College students, too, are experiencing problems when trying to install the new Windows 7. The problem stems from a Microsoft offer. For a limited time, students can purchase Windows 7 for only $29.00. However, it appears when students download and install the package, it's either corrupt of missing some key files.
I spoke with my nephew Mike (he has a CSI degree and works in the IT field) about installing Windows 7. He was on his way to his local MicroCenter to buy a copy of Windows 7. (He has to keep up with anything and everything new in the computer industry. And yes, he runs Linux) When installing Windows, Linux, etc., Mike always backs up his files, wipes his hard drive, and then does a fresh install.
Ultimately, these folks are going to have to do the same thing. Microsoft recommends this for sure if you're moving from Windows XP to Windows 7.
"If you are aiming to upgrade directly from Windows XP to Windows 7, be aware that Microsoft doesn't recommend it. Not only is it likely to take significantly longer, the directory structure is different between the two and many applications may not work if not run after a "fresh" installation."
So, if you're going to upgrade, why not just upgrade to a better OS? Back up your files, wipe your hard drive, and simply install Linux.
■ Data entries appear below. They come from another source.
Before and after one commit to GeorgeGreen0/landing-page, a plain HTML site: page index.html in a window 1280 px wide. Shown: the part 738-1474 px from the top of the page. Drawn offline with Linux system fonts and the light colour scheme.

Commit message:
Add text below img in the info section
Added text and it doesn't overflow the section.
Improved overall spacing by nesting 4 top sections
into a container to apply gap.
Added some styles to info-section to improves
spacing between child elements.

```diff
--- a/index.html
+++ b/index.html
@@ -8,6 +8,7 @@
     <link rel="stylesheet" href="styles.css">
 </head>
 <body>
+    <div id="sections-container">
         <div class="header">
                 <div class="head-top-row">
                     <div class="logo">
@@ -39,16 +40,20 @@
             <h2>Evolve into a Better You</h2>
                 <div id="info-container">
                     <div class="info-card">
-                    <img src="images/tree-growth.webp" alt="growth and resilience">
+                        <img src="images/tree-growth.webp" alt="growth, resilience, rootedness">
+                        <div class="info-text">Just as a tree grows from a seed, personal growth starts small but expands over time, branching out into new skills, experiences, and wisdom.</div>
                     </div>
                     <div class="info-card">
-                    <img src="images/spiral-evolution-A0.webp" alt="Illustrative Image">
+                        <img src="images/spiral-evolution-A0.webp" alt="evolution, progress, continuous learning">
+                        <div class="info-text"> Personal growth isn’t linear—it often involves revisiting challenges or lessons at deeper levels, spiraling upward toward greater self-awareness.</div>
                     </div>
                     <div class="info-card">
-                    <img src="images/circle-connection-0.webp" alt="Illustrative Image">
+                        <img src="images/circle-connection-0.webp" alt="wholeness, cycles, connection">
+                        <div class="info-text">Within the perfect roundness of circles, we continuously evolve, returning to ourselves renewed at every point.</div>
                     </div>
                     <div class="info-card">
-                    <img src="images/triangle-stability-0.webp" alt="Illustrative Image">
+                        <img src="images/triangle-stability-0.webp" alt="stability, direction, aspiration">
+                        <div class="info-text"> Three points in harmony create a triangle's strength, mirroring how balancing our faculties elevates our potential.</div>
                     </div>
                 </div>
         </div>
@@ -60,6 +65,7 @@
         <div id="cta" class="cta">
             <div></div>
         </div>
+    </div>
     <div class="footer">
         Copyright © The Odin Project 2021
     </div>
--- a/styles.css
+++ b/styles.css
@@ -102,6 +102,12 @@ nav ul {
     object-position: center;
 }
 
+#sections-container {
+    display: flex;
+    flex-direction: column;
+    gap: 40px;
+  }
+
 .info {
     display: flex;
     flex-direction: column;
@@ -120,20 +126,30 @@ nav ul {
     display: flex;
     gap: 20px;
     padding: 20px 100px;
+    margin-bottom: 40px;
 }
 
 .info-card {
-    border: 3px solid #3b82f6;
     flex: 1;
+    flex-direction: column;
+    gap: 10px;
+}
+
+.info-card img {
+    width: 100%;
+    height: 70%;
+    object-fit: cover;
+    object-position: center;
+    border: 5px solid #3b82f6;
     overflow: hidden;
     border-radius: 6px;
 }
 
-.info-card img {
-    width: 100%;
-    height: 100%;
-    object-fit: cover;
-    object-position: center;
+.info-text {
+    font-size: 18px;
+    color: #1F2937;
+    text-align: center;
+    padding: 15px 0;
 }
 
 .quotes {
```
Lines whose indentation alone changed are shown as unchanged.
You'll be more secure, have thousands of free software titles available, and the price is a lot less than the $200+ that M$ is asking. Heck, Linux is even less expensive that the $29.00 students are paying. Linux is free!
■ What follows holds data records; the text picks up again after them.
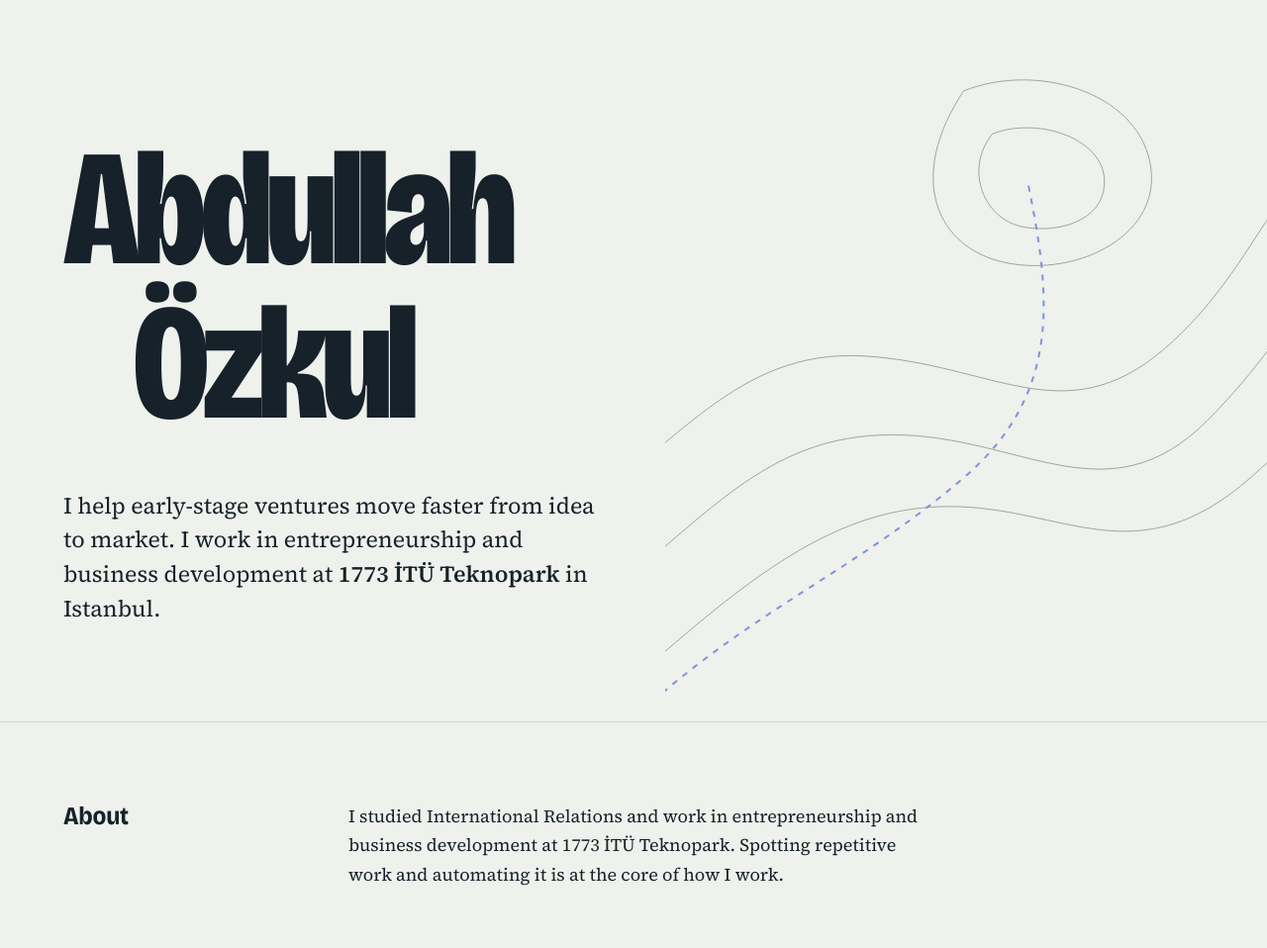
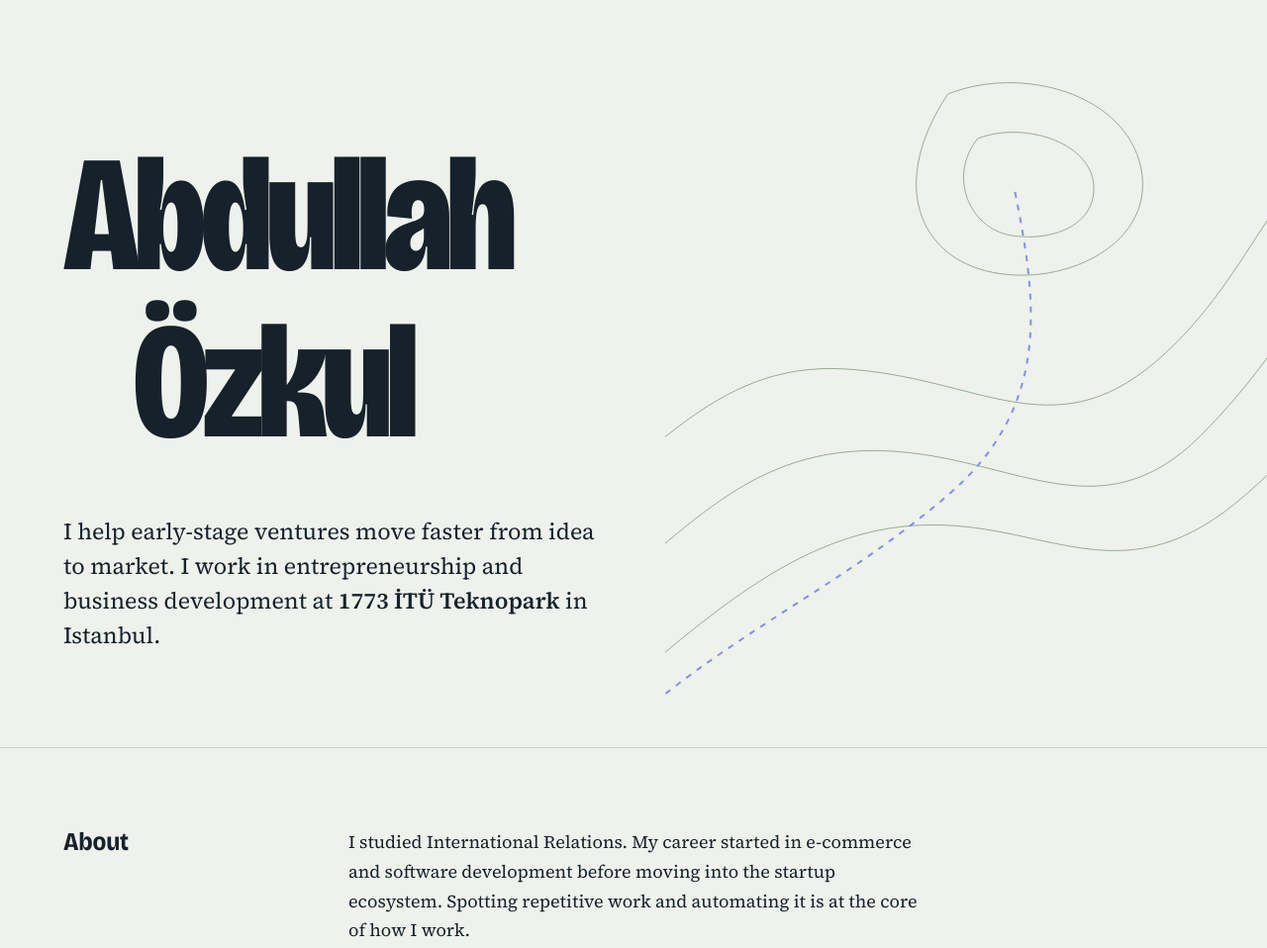
Before and after one commit to ozkulabdullah/abdullahozkul.com, a plain HTML site: page index.html in a window 1280 px wide. Shown: the part 80-1038 px from the top of the page at 99% size. Drawn offline with nearby package versions, Linux system fonts and the light colour scheme.

Commit message:
Başlık satır aralığı ve hakkımda metni düzenlemesi
Co-Authored-By: Claude Opus 5.5 <noreply@anthropic.com>
Claude-Session: https://claude.ai/code/session_01PQX73K6xw9CyHoydXsHDPD

```diff
--- a/index.html
+++ b/index.html
@@ -91,7 +91,7 @@
     font-weight: 800;
     font-variation-settings: "wdth" 78;
     font-size: clamp(3.4rem, 13vw, 10.5rem);
-    line-height: 0.94;
+    line-height: 1.02;
     letter-spacing: -0.035em;
     margin: 0;
   }
@@ -181,8 +181,8 @@
   <section class="wrap block" id="hakkimda" aria-labelledby="h-about">
     <h2 id="h-about"><span lang="tr">Hakkımda</span><span lang="en">About</span></h2>
     <div>
-      <p lang="tr">Uluslararası İlişkiler mezunuyum. 1773 İTÜ Teknopark'ta girişimcilik ve iş geliştirme alanında çalışıyorum. Tekrarlayan işleri tespit edip otomatikleştirmek, çalışma biçimimin merkezinde.</p>
-      <p lang="en">I studied International Relations and work in entrepreneurship and business development at 1773 İTÜ Teknopark. Spotting repetitive work and automating it is at the core of how I work.</p>
+      <p lang="tr">Uluslararası İlişkiler mezunuyum. E-ticaret ve yazılım geliştirmeyle başlayan kariyerimi girişim ekosistemine taşıdım. Tekrarlayan işleri tespit edip otomatikleştirmek, çalışma biçimimin merkezinde.</p>
+      <p lang="en">I studied International Relations. My career started in e-commerce and software development before moving into the startup ecosystem. Spotting repetitive work and automating it is at the core of how I work.</p>
     </div>
   </section>
 
```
The NEW PCLinuxOS Magazine October 2009 issue released.
The NEW PCLinuxOS Magazine staff is pleased to announce the release of the October 2009 issue of the PCLinuxOS Magazine. The NEW PCLinuxOS Magazine is a product of the PCLinuxOS community, published by volunteers from the community. The magazine is lead by Paul Arnote, Chief Editor, and Andrew Strick, Assistant Editor. The NEW PCLinuxOS Magazine is released under the Creative Commons Attribution-NonCommercial-Share-Alike 3.0 Unported license, and some rights are reserved.
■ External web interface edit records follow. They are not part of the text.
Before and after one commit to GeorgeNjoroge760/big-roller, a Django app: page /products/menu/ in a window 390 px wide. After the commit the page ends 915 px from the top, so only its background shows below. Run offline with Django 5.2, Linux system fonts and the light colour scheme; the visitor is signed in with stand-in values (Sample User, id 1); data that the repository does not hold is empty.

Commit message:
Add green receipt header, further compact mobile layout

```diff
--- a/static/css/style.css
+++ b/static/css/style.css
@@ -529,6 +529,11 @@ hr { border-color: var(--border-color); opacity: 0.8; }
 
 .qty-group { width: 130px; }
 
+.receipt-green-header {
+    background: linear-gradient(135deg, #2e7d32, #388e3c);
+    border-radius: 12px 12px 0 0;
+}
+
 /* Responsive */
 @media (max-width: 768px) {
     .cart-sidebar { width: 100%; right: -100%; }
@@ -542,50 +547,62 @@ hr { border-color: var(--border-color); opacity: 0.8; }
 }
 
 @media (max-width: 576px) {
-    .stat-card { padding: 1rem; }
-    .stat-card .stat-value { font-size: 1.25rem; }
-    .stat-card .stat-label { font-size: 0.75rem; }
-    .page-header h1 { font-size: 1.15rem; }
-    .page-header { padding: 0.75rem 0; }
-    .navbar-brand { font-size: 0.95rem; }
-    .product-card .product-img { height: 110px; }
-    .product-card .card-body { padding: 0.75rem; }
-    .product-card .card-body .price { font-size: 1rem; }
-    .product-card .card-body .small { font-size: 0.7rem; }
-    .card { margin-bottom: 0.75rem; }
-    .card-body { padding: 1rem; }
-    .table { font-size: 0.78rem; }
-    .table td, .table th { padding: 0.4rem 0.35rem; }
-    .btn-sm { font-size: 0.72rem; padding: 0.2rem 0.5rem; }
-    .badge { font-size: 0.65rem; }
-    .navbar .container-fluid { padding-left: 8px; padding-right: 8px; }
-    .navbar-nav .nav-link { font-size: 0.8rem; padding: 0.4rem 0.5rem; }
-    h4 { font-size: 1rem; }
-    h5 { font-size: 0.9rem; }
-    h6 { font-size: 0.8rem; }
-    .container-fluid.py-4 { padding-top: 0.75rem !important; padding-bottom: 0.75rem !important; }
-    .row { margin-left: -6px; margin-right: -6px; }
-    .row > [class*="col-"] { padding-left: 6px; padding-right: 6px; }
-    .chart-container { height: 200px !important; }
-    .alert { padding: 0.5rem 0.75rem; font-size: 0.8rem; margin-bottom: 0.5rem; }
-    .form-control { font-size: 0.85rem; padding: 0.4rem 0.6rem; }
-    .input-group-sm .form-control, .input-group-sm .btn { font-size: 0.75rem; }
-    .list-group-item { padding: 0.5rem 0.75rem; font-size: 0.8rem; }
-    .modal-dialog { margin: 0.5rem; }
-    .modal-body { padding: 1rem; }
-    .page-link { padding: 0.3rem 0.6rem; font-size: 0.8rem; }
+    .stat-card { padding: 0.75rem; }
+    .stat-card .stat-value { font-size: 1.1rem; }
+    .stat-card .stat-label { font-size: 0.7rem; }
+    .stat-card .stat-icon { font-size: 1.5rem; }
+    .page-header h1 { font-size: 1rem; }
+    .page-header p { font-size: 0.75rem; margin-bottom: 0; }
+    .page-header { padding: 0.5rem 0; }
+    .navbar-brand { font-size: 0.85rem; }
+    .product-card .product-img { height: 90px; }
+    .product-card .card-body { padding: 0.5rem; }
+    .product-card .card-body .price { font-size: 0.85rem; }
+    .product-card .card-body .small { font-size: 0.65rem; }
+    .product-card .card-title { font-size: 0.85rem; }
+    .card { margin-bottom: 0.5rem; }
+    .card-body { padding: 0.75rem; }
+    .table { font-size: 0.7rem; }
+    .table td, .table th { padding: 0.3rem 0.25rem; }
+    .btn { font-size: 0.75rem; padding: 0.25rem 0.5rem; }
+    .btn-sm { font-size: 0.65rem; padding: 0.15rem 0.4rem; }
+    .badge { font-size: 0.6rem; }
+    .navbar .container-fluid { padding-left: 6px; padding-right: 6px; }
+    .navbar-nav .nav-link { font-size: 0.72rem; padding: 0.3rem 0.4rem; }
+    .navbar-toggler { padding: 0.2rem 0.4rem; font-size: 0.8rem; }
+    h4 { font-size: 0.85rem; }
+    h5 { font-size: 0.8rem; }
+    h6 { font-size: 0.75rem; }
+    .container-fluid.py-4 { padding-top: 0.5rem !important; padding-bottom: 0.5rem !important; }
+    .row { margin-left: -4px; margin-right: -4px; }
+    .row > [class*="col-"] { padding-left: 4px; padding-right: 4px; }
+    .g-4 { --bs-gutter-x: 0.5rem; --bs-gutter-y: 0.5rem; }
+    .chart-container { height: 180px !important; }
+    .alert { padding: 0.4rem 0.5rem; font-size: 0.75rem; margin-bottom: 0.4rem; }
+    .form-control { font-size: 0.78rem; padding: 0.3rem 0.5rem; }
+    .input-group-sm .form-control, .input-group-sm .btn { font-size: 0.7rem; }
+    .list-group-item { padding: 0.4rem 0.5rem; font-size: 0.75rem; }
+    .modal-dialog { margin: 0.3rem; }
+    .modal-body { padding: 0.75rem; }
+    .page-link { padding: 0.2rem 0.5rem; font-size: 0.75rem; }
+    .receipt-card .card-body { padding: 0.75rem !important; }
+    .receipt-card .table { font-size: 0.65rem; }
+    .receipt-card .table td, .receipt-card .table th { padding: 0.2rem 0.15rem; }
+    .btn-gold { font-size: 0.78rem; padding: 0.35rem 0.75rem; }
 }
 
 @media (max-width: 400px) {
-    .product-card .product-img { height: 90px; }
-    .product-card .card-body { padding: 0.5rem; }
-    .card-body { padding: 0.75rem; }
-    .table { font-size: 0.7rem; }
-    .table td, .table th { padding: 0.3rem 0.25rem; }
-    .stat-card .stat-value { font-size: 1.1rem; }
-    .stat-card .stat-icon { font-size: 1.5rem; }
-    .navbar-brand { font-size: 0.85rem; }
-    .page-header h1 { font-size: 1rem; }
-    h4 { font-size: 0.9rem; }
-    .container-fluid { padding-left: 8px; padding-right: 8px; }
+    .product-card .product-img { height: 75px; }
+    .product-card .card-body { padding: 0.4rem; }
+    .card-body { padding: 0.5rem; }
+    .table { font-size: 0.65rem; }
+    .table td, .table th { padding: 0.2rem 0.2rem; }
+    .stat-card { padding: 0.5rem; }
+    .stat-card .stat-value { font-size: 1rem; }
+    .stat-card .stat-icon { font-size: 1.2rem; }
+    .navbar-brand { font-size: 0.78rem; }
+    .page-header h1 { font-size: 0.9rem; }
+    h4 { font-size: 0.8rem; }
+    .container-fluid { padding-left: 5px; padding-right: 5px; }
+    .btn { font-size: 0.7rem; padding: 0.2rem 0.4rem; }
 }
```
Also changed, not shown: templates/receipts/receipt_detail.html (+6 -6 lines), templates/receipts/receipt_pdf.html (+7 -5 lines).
In the October 2009 issue:
Phoenix: PCLinuxOS XFCE 2009.4 Released
A User's KDE 4.3 Experience in PCLinuxOS
The Gutsy Geeks Speak Linux
Command Line Interface Intro
Top Seven Reasons to Use PCLinuxOS Over Window 7
Through The Lens: Gimp Basics
Game Zone: Second Life
Gadgets & Gear: SanDisk SansaClip
Ms_meme's Nook & Forum Foibles
and much, much more!
This month's cover celebrates Halloween, and was created by Timeth, a member of the PCLinuxOS Beautificaiton Team.
OneClickLinux recommends the following Linux computer makers:
LinPC.us LinPC.us systems come with PCLinuxOS 2009.1 completely installed and configured as a working desktop. They also ship a LiveCD to restore your system to a like new state. They've installed current versions of Open Office, Mozilla Firefox and ThunderBird along with K3b, gftp, mplayer, streamtuner, streamripper. A nice setup for getting started with browsing the internet, email, office, playing DVDS, MP3s, etc. Once you have your system up and running, you can easily add any application you need. Just open Synaptic, the software manager and install any of 7000 applications available to every PCLinuxOS user.
Gigastrand International. Gigastrand International will build you a Linux computer with Freespire or Linspire Linux pre-installed. Gigastrand built my desktop computer and it's going on three years of great Linux service! If you do purchase a computer from Gigastrand, refer to my agent number GPA2000.
Kiowa Linux Kiowa is a terrific Linux operating system. I use it on my laptop. The folks at Kiowa have taken the very best of Mandriva, tailored it to their own specs, and made it even easier to use.